Work instructions ▸ I'd like every line in the following listing that holds "jobs" copied.

Exercise material ▸
....

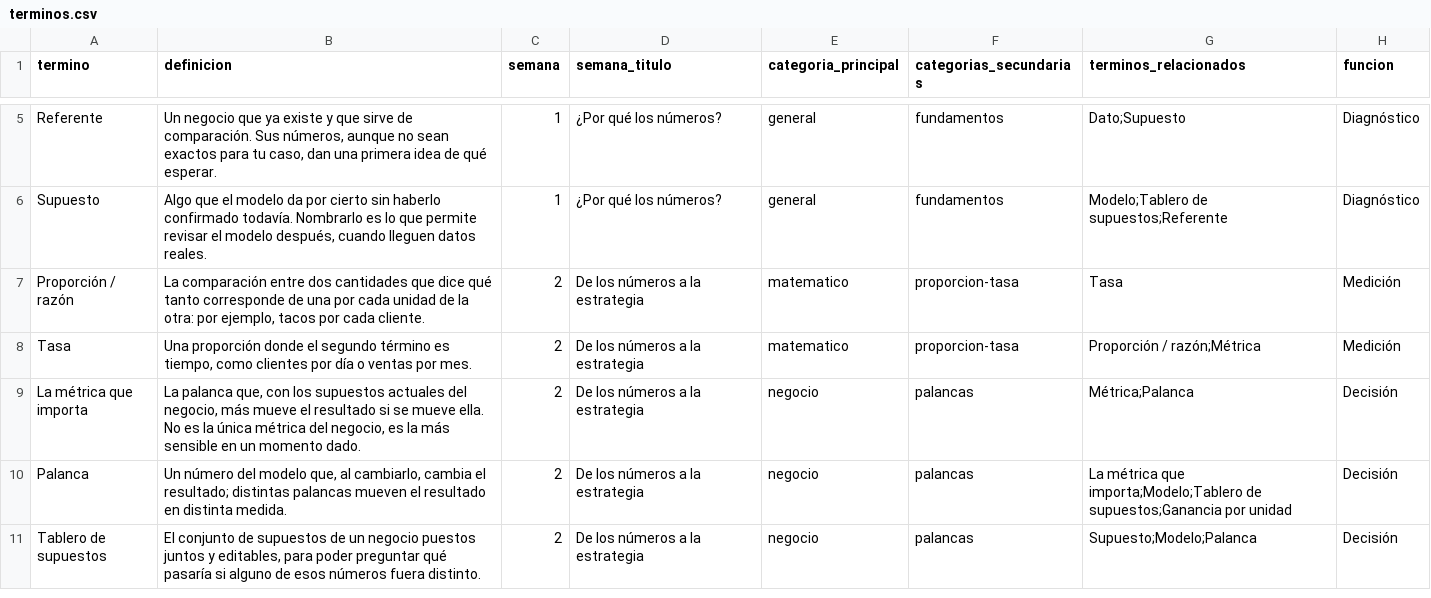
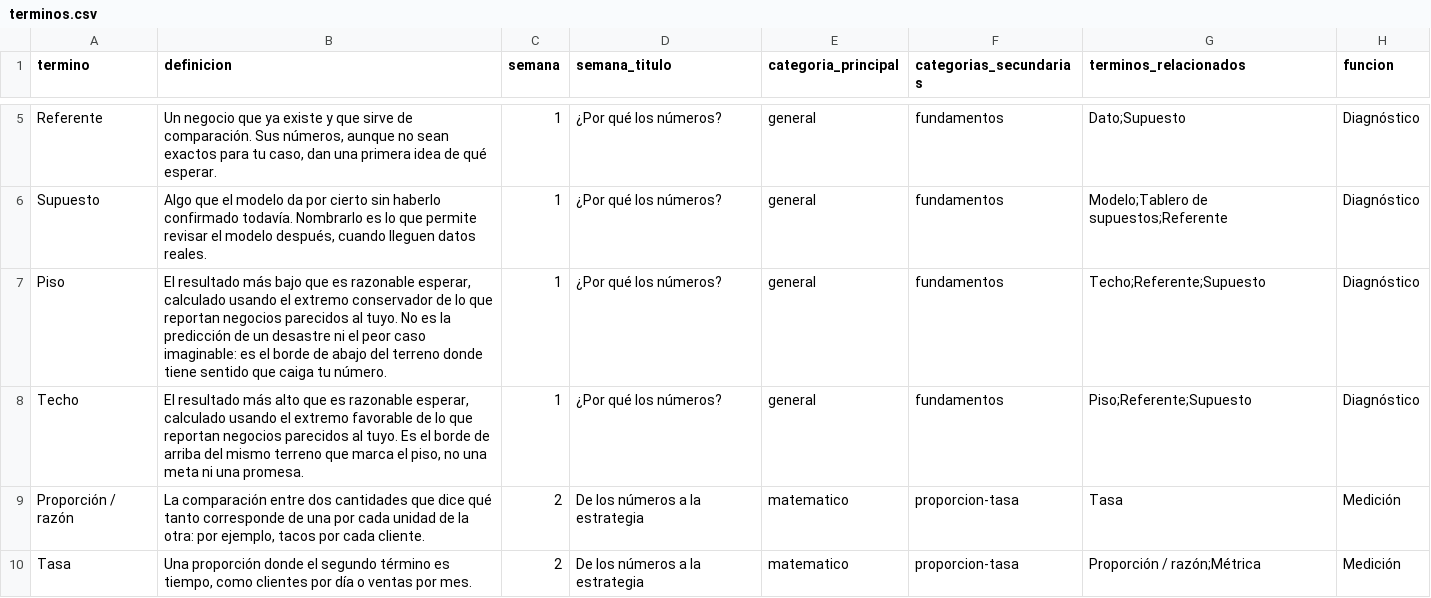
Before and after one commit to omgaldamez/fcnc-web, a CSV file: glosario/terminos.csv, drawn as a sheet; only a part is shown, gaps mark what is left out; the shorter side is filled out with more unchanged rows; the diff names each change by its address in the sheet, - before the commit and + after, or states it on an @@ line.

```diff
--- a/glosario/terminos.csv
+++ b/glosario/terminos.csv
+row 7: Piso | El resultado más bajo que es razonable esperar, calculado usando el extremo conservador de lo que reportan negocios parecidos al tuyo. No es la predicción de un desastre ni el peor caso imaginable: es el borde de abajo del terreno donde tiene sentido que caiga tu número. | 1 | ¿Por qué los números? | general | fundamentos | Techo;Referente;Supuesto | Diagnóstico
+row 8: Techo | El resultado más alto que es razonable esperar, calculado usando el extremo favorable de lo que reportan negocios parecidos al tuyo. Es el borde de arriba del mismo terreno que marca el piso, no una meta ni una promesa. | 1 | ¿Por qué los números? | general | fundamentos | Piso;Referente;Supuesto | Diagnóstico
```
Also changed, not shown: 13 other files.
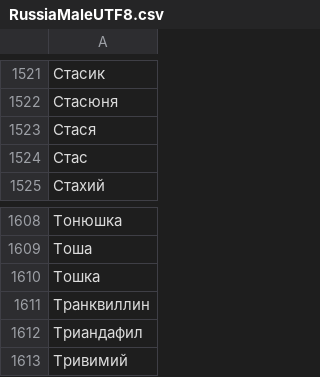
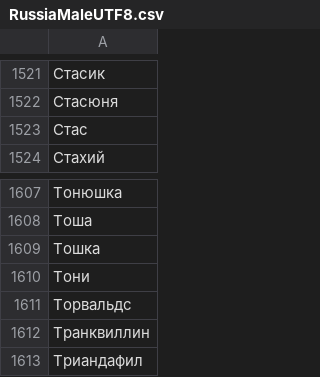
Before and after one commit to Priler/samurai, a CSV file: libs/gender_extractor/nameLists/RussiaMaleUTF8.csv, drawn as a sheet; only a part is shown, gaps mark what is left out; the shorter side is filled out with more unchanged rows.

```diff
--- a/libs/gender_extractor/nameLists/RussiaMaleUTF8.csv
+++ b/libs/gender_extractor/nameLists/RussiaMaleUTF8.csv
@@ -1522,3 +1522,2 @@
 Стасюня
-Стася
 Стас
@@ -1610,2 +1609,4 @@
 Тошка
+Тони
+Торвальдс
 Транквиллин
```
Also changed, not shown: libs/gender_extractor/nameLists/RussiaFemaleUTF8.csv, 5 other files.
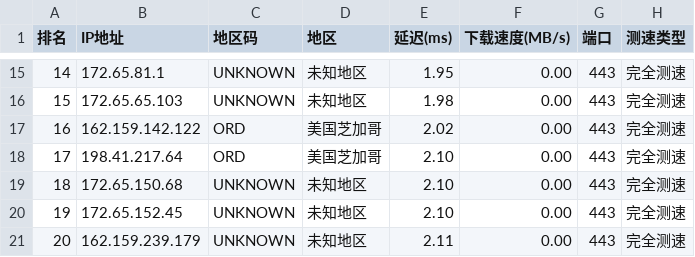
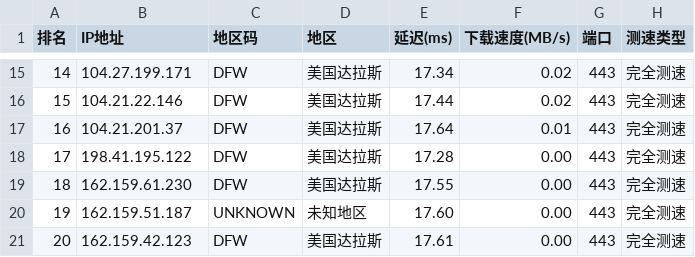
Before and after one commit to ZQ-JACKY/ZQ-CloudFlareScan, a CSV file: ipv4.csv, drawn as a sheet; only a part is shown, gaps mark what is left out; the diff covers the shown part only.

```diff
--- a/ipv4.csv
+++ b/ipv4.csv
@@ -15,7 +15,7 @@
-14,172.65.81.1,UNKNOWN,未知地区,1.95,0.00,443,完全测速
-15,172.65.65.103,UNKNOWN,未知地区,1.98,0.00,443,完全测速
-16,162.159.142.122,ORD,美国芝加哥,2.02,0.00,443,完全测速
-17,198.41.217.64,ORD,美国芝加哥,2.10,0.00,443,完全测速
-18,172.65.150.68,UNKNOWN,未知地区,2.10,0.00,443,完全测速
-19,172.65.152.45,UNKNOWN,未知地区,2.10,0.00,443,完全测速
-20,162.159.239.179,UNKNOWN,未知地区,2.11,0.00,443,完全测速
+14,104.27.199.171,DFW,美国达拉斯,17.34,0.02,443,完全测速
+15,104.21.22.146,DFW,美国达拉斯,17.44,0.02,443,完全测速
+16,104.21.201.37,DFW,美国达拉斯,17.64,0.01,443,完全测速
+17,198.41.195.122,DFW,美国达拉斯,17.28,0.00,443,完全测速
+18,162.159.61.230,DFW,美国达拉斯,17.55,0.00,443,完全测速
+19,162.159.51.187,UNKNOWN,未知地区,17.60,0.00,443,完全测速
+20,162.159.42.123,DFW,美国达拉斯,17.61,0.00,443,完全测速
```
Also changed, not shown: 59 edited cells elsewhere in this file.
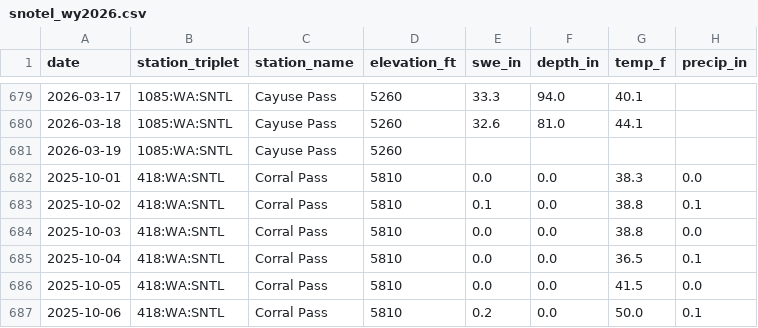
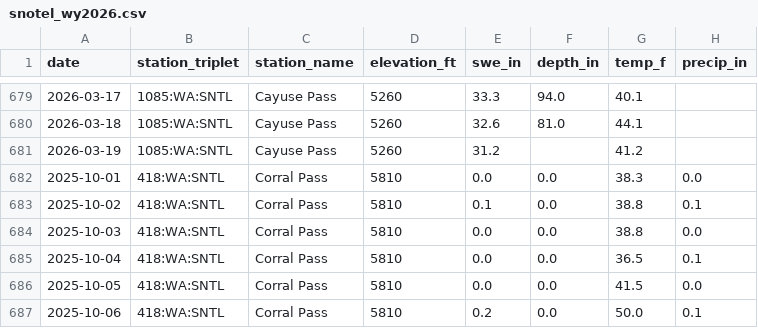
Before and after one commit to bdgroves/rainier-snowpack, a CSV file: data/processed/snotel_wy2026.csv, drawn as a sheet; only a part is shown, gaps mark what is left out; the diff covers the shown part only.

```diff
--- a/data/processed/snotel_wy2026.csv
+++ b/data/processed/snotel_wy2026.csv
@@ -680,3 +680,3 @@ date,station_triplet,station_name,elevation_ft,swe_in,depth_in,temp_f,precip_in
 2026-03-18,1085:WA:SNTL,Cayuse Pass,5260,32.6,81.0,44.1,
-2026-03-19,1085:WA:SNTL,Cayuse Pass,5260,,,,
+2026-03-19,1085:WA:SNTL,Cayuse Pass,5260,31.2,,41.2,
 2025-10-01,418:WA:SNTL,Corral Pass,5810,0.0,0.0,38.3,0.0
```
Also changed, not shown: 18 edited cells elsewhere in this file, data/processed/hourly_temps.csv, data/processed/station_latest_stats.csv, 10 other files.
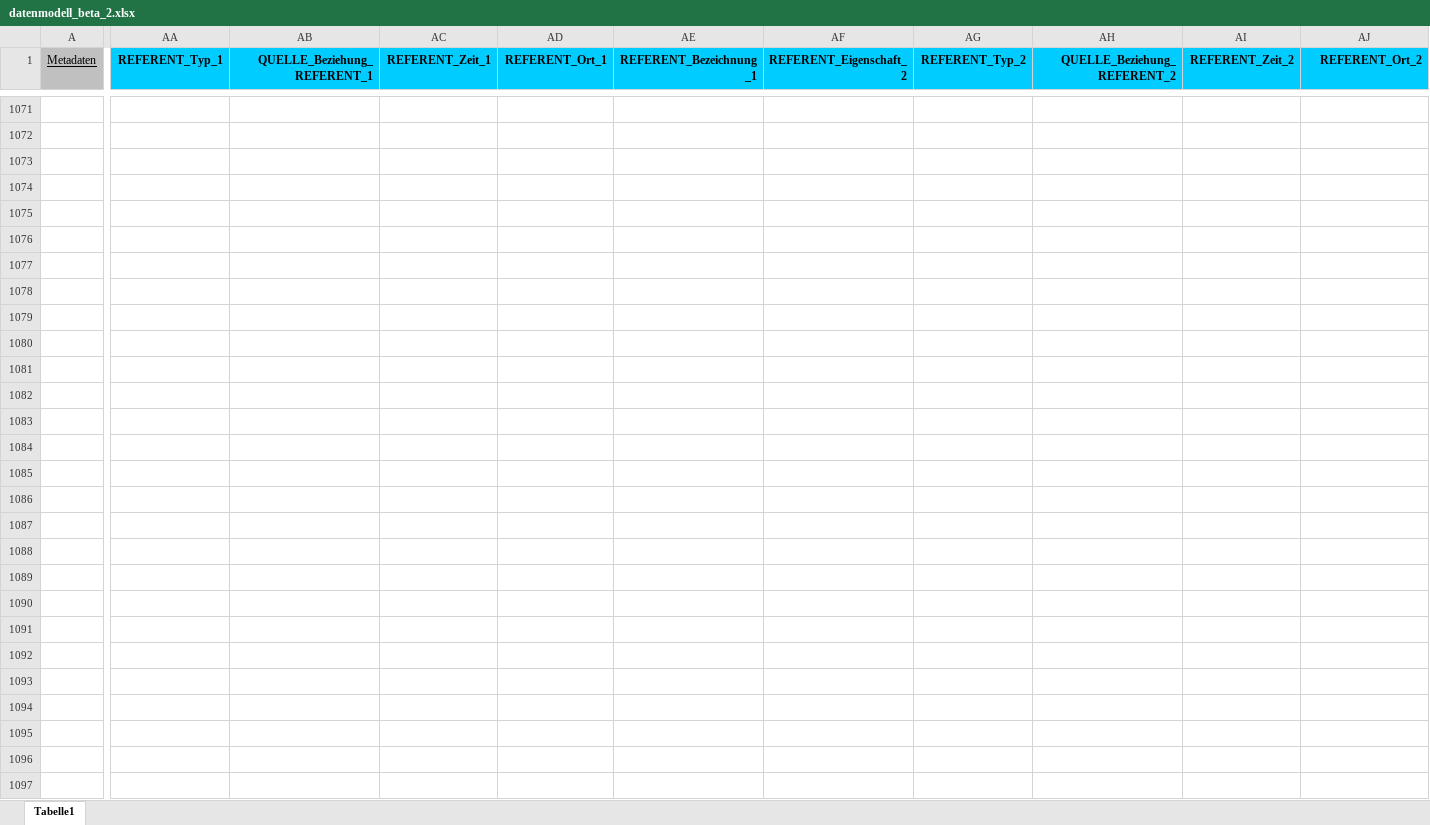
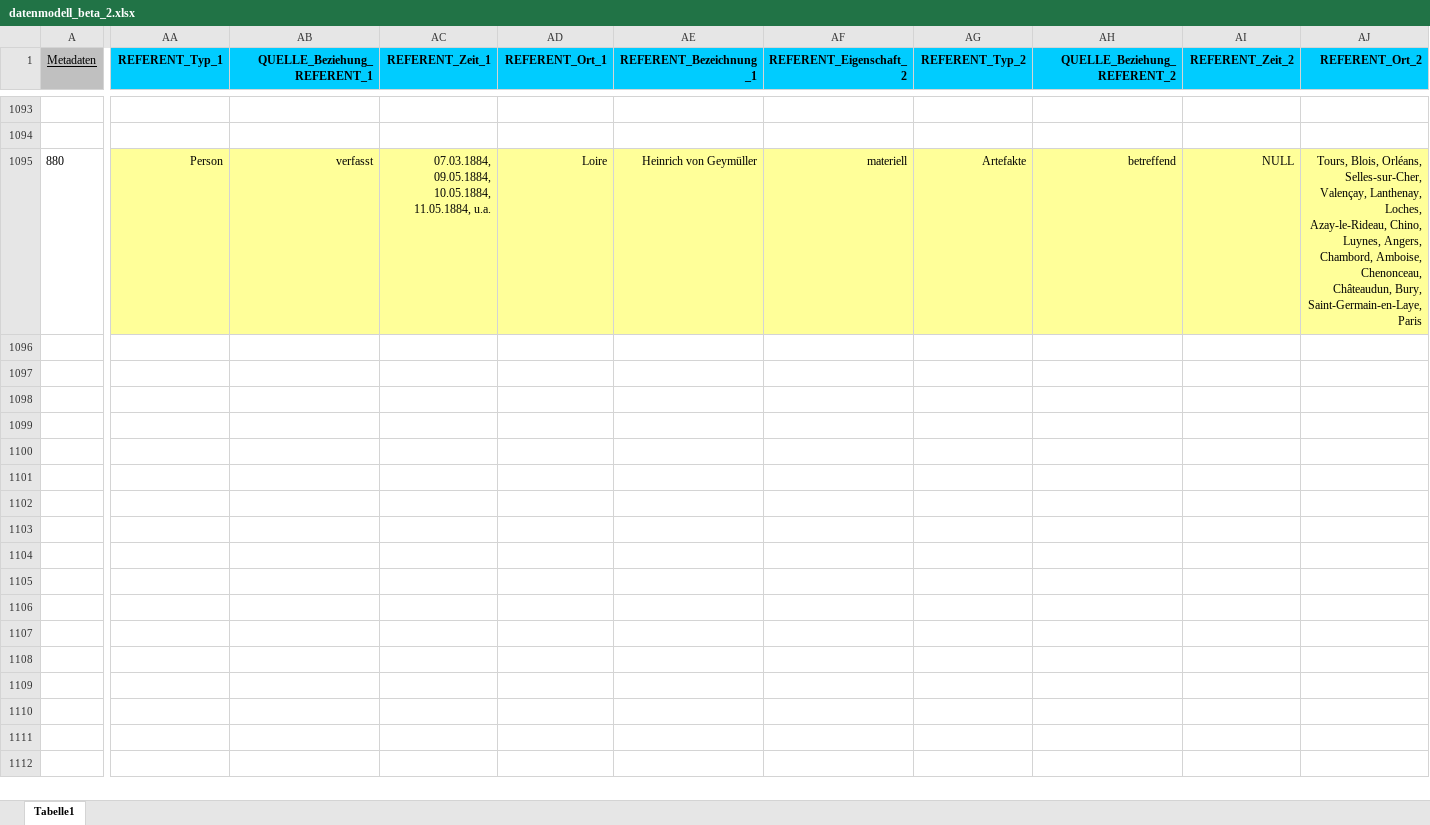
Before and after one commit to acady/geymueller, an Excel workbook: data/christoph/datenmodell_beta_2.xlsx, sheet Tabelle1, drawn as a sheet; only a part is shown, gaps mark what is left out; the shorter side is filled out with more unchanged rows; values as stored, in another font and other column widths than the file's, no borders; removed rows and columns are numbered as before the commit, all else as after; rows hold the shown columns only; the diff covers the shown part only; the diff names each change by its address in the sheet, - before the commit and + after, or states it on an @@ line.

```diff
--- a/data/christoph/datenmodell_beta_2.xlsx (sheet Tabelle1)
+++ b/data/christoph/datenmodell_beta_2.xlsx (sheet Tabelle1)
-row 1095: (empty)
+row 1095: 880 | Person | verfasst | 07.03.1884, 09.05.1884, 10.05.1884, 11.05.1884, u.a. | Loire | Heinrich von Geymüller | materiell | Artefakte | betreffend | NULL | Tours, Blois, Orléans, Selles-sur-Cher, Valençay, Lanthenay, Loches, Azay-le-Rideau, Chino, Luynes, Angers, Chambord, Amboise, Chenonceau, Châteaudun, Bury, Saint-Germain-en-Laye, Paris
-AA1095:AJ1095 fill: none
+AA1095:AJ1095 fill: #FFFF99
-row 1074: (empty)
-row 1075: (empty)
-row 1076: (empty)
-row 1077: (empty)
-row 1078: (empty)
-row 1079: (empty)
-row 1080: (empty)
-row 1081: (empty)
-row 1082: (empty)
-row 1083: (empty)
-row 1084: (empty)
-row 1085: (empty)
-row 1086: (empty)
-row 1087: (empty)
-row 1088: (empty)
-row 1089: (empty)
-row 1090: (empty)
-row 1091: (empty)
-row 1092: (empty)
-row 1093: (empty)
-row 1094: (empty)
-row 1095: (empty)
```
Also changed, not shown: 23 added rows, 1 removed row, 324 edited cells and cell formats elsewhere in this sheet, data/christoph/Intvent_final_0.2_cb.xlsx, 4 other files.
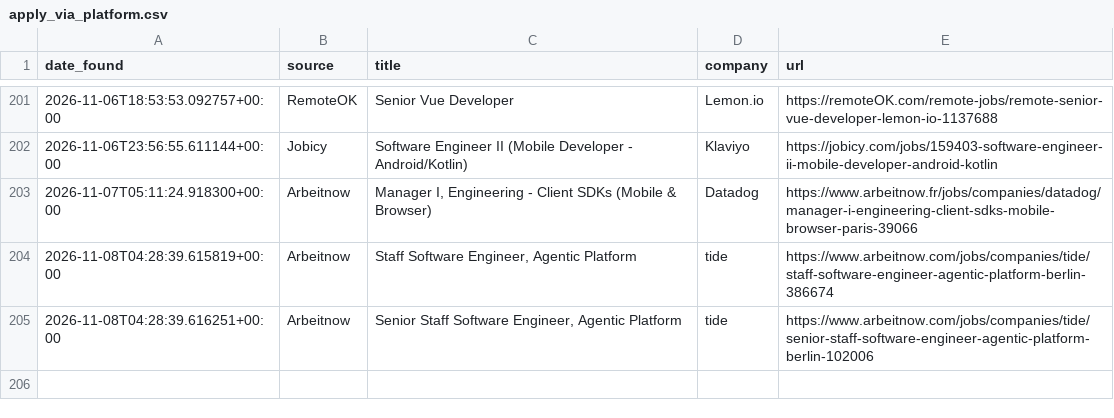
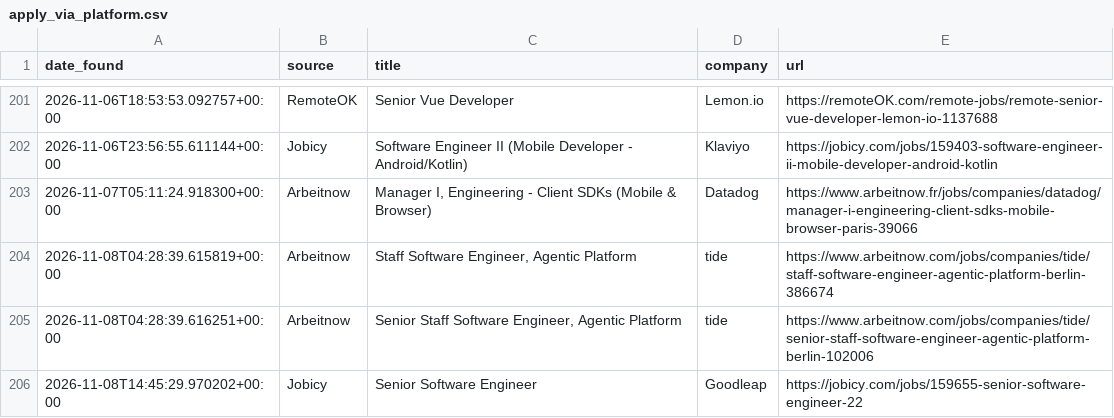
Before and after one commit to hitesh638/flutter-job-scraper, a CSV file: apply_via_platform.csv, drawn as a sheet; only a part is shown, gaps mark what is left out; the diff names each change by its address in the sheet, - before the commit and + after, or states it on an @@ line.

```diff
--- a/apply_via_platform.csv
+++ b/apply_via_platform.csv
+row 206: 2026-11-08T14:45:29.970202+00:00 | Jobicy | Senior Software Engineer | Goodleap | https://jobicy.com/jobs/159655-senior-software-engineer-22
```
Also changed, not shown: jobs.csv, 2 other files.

....

Response area ▸
+row 206: 2026-11-08T14:45:29.970202+00:00 | Jobicy | Senior Software Engineer | Goodleap | https://jobicy.com/jobs/159655-senior-software-engineer-22
Also changed, not shown: jobs.csv, 2 other files.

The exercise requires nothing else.